I will write about wine, though mostly of its relationship to cheese. I will collaborate with my friend Cat Silirie on a regular segment that we’ll call, “This Cheese, This Wine.”
Once, for exactly a year, I wrote in a notebook everything that I ate. Everything. I won’t do that again. It was a horrible burden.
I will write about restaurants where they inspire me. I will praise and describe the ones I like and ignore the ones I don’t.
John is tall and handsome in a rugged, weathered, bushy eye-browed sort of way, like a slim Lee Marvin in a hairnet. He has a curmudgeonly reputation among the Zingerman’s staff. Paul Saginaw refers to him alternately as Curly Loomis (presumably an ironic Three Stooges reference) or Smiley Loomis (again, presumed irony). I do not notice. Or perhaps my own vaunted curmudgeonliness blinds me to this trait in others. I find him affable, passionate about his craft and full of humorous anecdotes. And much less likely to shoot you than Lee Marvin.
I-57 from Chicago to Champaign is mostly straight and very flat. The land opens not far from the city into vast fields of soybean and corn. Signs along the highway lobby for ethanol, like Burma-Shave billboards, phrase by phrase. Grain elevators in the distance look as tall as the Sears tower.
Once this was tall grass prairie, a sea of deeply rooted grasses and wildflowers—big and little bluestem, indian grass and prairie dropseed, blackeyed susans, echinacea and prairie gentian among hundreds. But prairie is rare now. In 1837, in the town of Grand Decatur, Illinois, John Deere invented the self-scouring, steel-bladed plow that broke through the tough prairie sod and plowed it under.
Michael Lee and Emily Sunderman make goat cheese in West Cornwall, on land carved from Emily’s parents’ farm.

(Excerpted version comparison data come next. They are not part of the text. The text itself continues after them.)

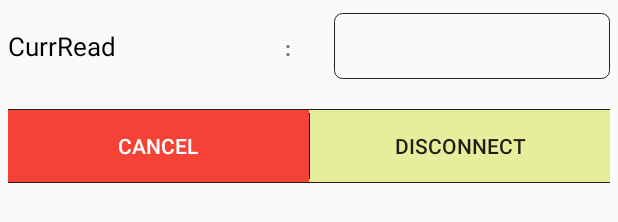
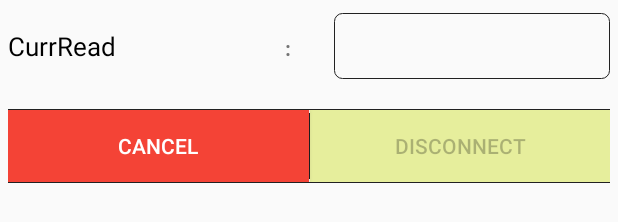
Before and after one commit to sourav728/TRM_Discon_Recon, an Android app: the layout discon_layout.xml on its own in the app's theme, with its tools: preview values and no code run, on a phone screen of 412 x 824 dp. Shown: the part 142-364 px from the top of the screen. Run offline under Robolectric (Android 15) with nearby library versions, the phone set to English and light mode, and no system bars.

Commit message:
Disconnection Working correctly

```diff
--- a/app/src/main/res/drawable/cancel_btn_bgk.xml
+++ b/app/src/main/res/drawable/cancel_btn_bgk.xml
@@ -2,7 +2,7 @@
 <selector xmlns:android="http://schemas.android.com/apk/res/android">
     <item android:state_pressed="true">
         <shape android:shape="rectangle"  >
-            <solid android:color="#A9A9F5"/>
+            <solid android:color="#81D4FA"/>
         </shape>
     </item>
     <item >
--- a/app/src/main/res/drawable/dlg_positive_btn.xml
+++ b/app/src/main/res/drawable/dlg_positive_btn.xml
@@ -2,7 +2,7 @@
 <selector xmlns:android="http://schemas.android.com/apk/res/android">
     <item android:state_pressed="true">
         <shape android:shape="rectangle"  >
-            <solid android:color="#A9A9F5"/>
+            <solid android:color="#81D4FA"/>
         </shape>
     </item>
     <item >
--- a/app/src/main/res/layout/dialog_buttons_layout.xml
+++ b/app/src/main/res/layout/dialog_buttons_layout.xml
@@ -37,6 +37,7 @@
             android:layout_width="match_parent"
             android:layout_height="wrap_content"
             android:layout_weight="1"
+            android:enabled="false"
             android:background="@drawable/dlg_positive_btn"
             android:text="Disconnect"/>
     </LinearLayout>
--- a/app/src/main/res/layout/discon_layout.xml
+++ b/app/src/main/res/layout/discon_layout.xml
@@ -111,6 +111,8 @@
         <EditText
             android:id="@+id/edit_curread"
             android:layout_weight="1"
+            android:inputType="number"
+            android:singleLine="true"
             android:layout_width="match_parent"
             android:layout_height="wrap_content"
             android:background="@drawable/border_style"
```
Also changed, not shown: app/src/main/java/com/example/tvd/trm_discon_recon/adapter/Discon_List_Adapter.java (+55 -45 lines), app/src/main/java/com/example/tvd/trm_discon_recon/values/FunctionCall.java (+7 -0 lines).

Their farmhouse, which my wife described as chartreuse and mocha, is smart and modern. “We were going for dark celery”, Michael told us, “the neighbors find it startling against the winter snow.” Inside it seems more Manhattan loft than Vermont farmstead, with walls of books, clean wood floors and a baby grand.
Michael was turning cheeses in the cellar when we arrived.